- They have speculated that lithium production is linked to the violent helium-core flash.
- The observations were gathered on the 3.9 m Anglo-Australian Telescope at the Australian Astrophysical Observatory.
- The survey GALAH – named after a common Australian bird, provided a collection of about 500,000 stars with well-determined physical and chemical properties, including lithium abundances.
- This exercise, done for the first time on such a large scale and across a wide range of mass and metallicity, reveals the rare presence of lithium-rich giants in all the Sun-like low-mass stars.
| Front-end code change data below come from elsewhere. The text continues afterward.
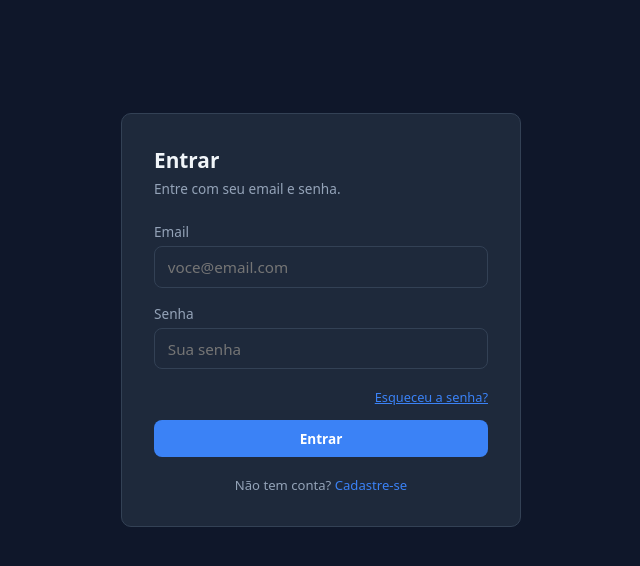
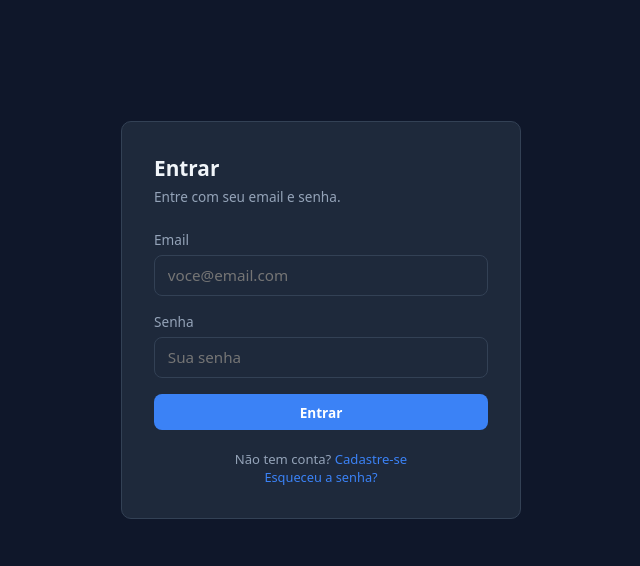
Before and after one commit to saskuati-dev/bolao-copa-2026, a Next.js app: page /login in a window 1280 px wide. Shown: the top 566 px of the page, without its empty margins (319-959 px from the left). Built offline with nearby package versions, Linux system fonts and the light colour scheme; no server answers.

Commit message:
fix: reset password position

```diff
--- a/app/login/page.tsx
+++ b/app/login/page.tsx
@@ -199,18 +199,6 @@ export default function LoginPage() {
             />
           </div>
 
-          {!isSignup && (
-            <div style={{ textAlign: 'right', marginBottom: '0.8rem' }}>
-              <Link
-                href="#"
-                style={{ fontSize: '0.8rem', color: 'var(--primary)' }}
-                onClick={(e) => { e.preventDefault(); setShowReset(true); setError(''); }}
-              >
-                Esqueceu a senha?
-              </Link>
-            </div>
-          )}
-
           <button
             type="submit"
             className="btn btn-primary"
@@ -239,6 +227,14 @@ export default function LoginPage() {
               <Link href="#" onClick={(e) => { e.preventDefault(); setIsSignup(true); setError(''); }}>
                 Cadastre-se
               </Link>
+              <br />
+              <Link
+                href="#"
+                style={{ fontSize: '0.8rem', color: 'var(--primary)' }}
+                onClick={(e) => { e.preventDefault(); setShowReset(true); setError(''); }}
+              >
+                Esqueceu a senha?
+              </Link>
             </>
           )}
         </p>
```
Also changed, not shown: public/sw.js.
- They created virtual stars of various masses and metallicity and compared the properties of these virtual stars with that of real stars from the GALAH survey that confirmed that all the lithium-rich stars are burning helium in their core.
- It is a trace element on Earth, and a key component of rechargeable batteries.
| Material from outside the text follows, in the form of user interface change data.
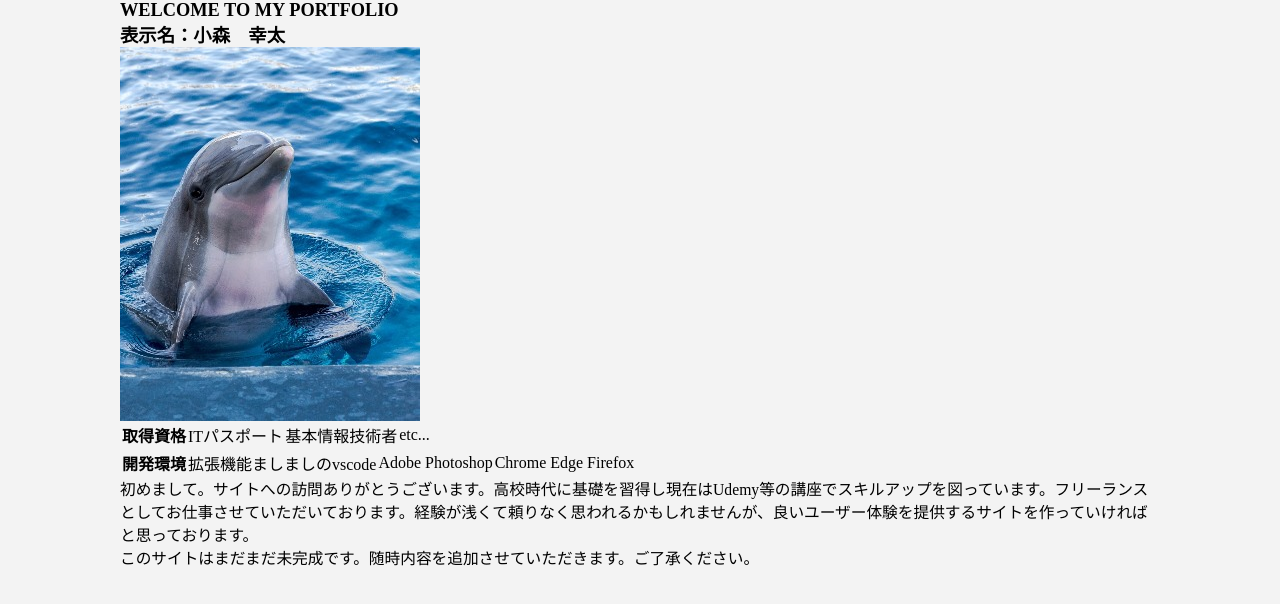
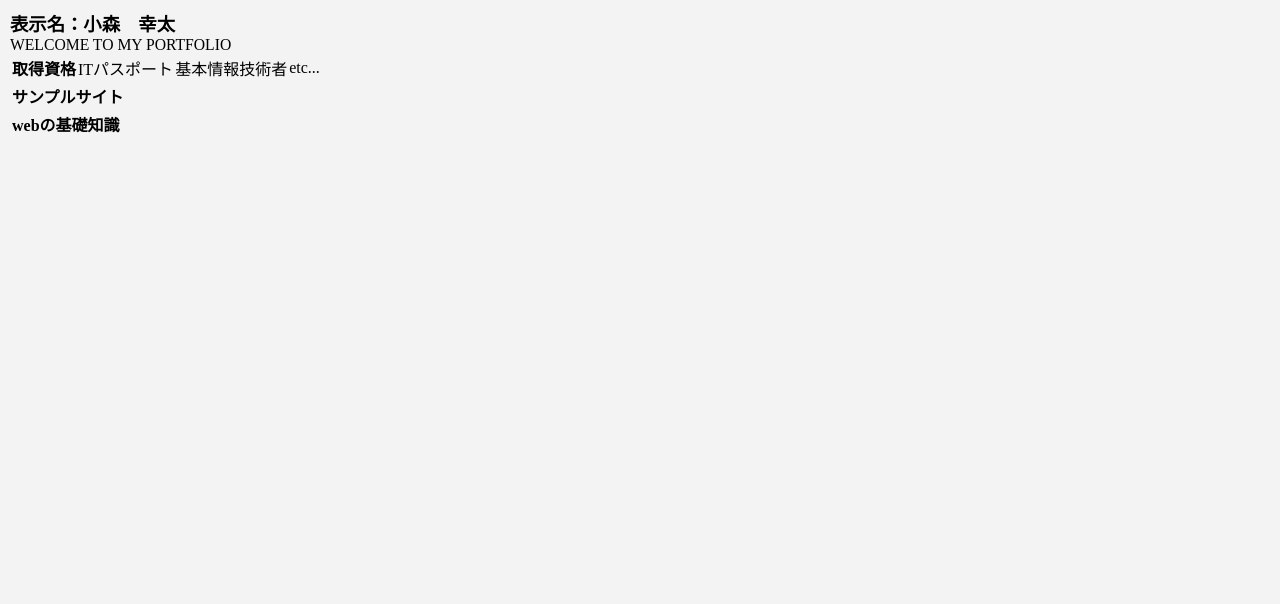
Before and after one commit to ibuki39/Myportfolio, a plain HTML site: page index.html in a window 1280 px wide. Drawn offline with Linux system fonts and the light colour scheme.

Commit message:
base created

```diff
--- a/index.html
+++ b/index.html
@@ -8,27 +8,27 @@
     </head>
     <div class="page">
     <body>
-        <h3>WELCOME TO MY PORTFOLIO</h3>
-        <h3>表示名：小森　幸太</h3>
-        <img src="dolphin-banner.jpg" alt="banner">
+        <h3 class="name">表示名：小森　幸太</h3>
+        <div id="bar"></div>
+        <p>WELCOME TO MY PORTFOLIO</p>
+
+        <nav><!--背景を右から左にスライドで入れる。その後順番にコンテンツをスライドさせてくる-->
             <table>
                 <th>取得資格</th>
                 <td>ITパスポート</td>
                 <td>基本情報技術者</td>
                 <td>etc...</td>
             </table>
+
             <table>
-            <th>開発環境</th>
-            <td>拡張機能ましましのvscode</td>
-            <td>Adobe Photoshop</td>
-            <td>Chrome Edge Firefox</td>
+                <th>サンプルサイト</th>
+                <!--サンプルサイトのバナーを埋め込む。サンプルサイトっていうページを作ってもいいかも。病院とカフェ-->
             </table>
-        <p>
-            初めまして。サイトへの訪問ありがとうございます。高校時代に基礎を習得し現在はUdemy等の講座でスキルアップを図っています。フリーランスとしてお仕事させていただいております。経験が浅くて頼りなく思われるかもしれませんが、良いユーザー体験を提供するサイトを作っていければと思っております。
-        </p>
-        <p>
-            このサイトはまだまだ未完成です。随時内容を追加させていただきます。ご了承ください。
-        </p>
+
+            <table>
+               <th>webの基礎知識</th>
+            </table>
+        </nav>
     </body>
     </div>
 </html>
--- a/style.css
+++ b/style.css
@@ -12,5 +12,29 @@
 body {
     background-color: #f3f3f3;
     font-size: 98%;
+    display: grid;
+    margin: 0;
+    min-height: 100vh;
+    grid-template-rows: 1fr 1fr 1fr 100px;
+    grid-template-columns: 3fr 1fr;
+    grid-template-areas:
+        "main nav"
+        "main nav"
+        "main nav"
+        "fotter fotter";
+}
 
+body > * {
+    margin: 3px;
+    padding: 10px;
 }
+
+h3{
+    grid-area: main;
+}
+p{
+    grid-area: main;
+}
+nav{
+    grid-area: nav;
+}
```
Lines whose indentation alone changed are shown as unchanged.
- It is a chemical element with the symbol Li and atomic number 3.
- It is a soft, silvery-white alkali metal.
- Under standard conditions, it is the lightest metal and the lightest solid element.
- Like all alkali metals, lithium is highly reactive and flammable, and must be stored in vacuum, inert atmosphere or inert liquid such as purified kerosene or mineral oil.